Published 4 June 2016
To celebrate the launch our Little Italy Gift Bag we decided to put together a little fact file on the fascinating history of a particular type of traditional Italian almond biscuit. Cantuccini (also known as Biscotti) are popular, twice-baked, oblong-shaped, Italian almond biscuits (cookies) that originated in the city of Prato, and are traditionally dipped in a drink before eating e.g. coffee (hence their inclusion in our Little Italy Gift Bag). Another equally well known and authentic Italian treat is the Amaretti biscuit.
What is an Amaretti biscuit?
The Italian word "amaro" means "bitter," and as these little biscuits are flavoured with bitter almonds, they were called "amaretti" - literal translation "the little bitter ones."
Made from either ground almonds or almond paste, along with sugar and egg whites, they can take on slight variations in form and flavour, often flavoured with chocolate or liqueurs. Traditionally served with dessert wines, liqueur or coffee, but also a delicious addition or ingredient in many desserts.
However, they are not to be confused with Amaretto - a sweet, almond flavoured Italian liqueur associated with Saronno, Italy and made from apricot pits, almonds or both, but can sometimes be found as an ingredient in a one of many different recipes for amaretti biscuits (Amaretti di Saronno).
They can be found all over Italy, and often called "“biscotti da credenza”", meaning biscuits that can be left out on the kitchen sideboard for a long time, always ready as a quick, occasional snack.
Regular little dome shapes, about 3-5cm wide, brown in colour and covered with lots of cracks. Lightweight and crunchy, not only do these little biscuits smell wonderful, but melt in the mouth to give a delicious lingering almond flavour balanced by the sugar.
As with all ancient, traditional products, the imagination and creativity of the patisserie chef will always try to improve and adapt original recipes, so there are several widespread recipes including the ‘Amaretti di Castellamonte’, which unlike the darker, dry baked crunchy amaretti most commonly found in British stores, is soft and golden on the outside with a pale inside.
The romantic version of how ‘Amaretti’ originated, involved two lovers in Saronno who owned a baker’s shop’. In 1719 a cardinal from Milan came to visit the local church and the bakers wanted to make a special biscuit to commemorate the occasion, but had only ground apricot kernels, sugar and egg whites available. After baking at a certain temperature (to remove the poisonous cyanide in the Apricot kernels – yes, cyanide!), the little biscuits were ‘gift wrapped’ in thin, beautifully decorated paper.
However, early records indicate they originated in Venice during the late Renaissance period (mid 17th century) and was the creation of Francesco Moriondo, pastry chef at the court of Savoy.
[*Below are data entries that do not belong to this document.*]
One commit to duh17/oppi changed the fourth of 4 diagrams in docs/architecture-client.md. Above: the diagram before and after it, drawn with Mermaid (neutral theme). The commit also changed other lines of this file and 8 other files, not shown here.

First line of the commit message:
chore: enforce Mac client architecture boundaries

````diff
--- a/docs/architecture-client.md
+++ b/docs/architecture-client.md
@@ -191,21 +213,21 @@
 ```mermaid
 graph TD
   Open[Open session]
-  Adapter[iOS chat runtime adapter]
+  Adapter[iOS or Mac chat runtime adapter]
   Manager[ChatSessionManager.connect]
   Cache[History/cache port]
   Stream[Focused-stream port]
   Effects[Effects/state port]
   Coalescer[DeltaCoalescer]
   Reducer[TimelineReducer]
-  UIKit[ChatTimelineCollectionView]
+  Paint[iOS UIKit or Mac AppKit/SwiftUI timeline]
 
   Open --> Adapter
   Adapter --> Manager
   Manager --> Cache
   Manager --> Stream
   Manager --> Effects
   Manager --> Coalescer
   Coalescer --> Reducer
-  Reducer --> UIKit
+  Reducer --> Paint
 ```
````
Whichever you chose to believe, there is no doubting that Amaretti biscuits have been a part of Italian patisserie for hundreds of years.
The Lazzaroni family have been making amaretti biscuits since 1719, and are custodians of an amaretti archive, housed in the cloisters of a 14th-century Franciscan church in Saronno, Lombardy, which contains biscuit tins dating from the 1870s.
The earliest ones are made from wood or tin, but all are beautifully decorated with glamorous women, romantic moonlit landscapes, men on horseback galloping through rolling fields during a hunt, or classic Christmas street scenes. Colourful and with all the Italian glamour that British boxed biscuits in most of our supermarkets at Christmas time sadly lack.
Luigi Lazzaroni had spent a lot of time in England (which explains the many early tins which carry English hunting scenes) and whereas in Britain at the time, biscuits were sold loose, out of large bins, in the 1870’s, he began to put his wrapped biscuits into sealed tins.
In later years, it was discovered that this thin paper would glide gently and beautifully to the sky, when rolled up and set fire to. It’s even said that if one makes a wish and the paper rises to the ceiling (or higher if outside), the wish will come true.